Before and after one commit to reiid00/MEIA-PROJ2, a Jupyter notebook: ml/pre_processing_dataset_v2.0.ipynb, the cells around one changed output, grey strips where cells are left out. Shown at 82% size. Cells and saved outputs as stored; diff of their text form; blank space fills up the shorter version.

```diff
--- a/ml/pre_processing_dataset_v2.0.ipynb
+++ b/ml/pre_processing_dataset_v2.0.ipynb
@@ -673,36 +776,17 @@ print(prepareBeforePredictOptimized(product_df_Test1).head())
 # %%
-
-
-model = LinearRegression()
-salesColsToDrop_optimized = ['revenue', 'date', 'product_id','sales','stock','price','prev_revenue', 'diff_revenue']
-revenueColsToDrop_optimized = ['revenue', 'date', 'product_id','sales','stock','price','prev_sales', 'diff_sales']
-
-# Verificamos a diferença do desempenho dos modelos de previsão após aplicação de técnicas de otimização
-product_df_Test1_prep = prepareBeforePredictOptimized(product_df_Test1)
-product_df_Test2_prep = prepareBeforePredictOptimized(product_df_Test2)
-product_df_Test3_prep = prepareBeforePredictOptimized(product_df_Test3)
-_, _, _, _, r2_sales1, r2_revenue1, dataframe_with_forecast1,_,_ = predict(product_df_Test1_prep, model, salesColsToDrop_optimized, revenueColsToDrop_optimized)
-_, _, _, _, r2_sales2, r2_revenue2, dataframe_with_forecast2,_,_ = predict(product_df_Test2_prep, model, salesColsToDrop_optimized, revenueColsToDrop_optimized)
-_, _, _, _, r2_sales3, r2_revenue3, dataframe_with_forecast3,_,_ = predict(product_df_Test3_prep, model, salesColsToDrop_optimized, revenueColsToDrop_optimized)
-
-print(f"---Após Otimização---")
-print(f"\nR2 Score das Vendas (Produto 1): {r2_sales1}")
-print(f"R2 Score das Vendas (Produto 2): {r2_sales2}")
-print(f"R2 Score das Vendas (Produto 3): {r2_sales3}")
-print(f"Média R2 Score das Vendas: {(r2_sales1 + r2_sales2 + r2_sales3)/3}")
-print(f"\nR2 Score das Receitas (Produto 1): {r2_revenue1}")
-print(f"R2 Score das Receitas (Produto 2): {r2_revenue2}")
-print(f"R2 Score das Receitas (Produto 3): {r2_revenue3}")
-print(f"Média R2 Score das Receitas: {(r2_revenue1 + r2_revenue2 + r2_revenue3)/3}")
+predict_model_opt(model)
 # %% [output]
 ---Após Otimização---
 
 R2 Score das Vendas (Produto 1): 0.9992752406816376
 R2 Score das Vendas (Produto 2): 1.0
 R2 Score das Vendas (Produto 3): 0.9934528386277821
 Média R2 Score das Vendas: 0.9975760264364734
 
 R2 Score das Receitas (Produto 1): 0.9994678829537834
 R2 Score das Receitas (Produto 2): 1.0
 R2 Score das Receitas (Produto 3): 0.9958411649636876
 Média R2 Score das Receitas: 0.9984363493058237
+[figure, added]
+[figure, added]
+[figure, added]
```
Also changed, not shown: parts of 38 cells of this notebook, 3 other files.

#### [TO DO]
Whenever a line above has the word "Receitas" in it, copy that line.

#### [RESULT OF THE TASK]
-print(f"\nR2 Score das Receitas (Produto 1): {r2_revenue1}")
-print(f"R2 Score das Receitas (Produto 2): {r2_revenue2}")
-print(f"R2 Score das Receitas (Produto 3): {r2_revenue3}")
-print(f"Média R2 Score das Receitas: {(r2_revenue1 + r2_revenue2 + r2_revenue3)/3}")
 R2 Score das Receitas (Produto 1): 0.9994678829537834
 R2 Score das Receitas (Produto 2): 1.0
 R2 Score das Receitas (Produto 3): 0.9958411649636876
 Média R2 Score das Receitas: 0.9984363493058237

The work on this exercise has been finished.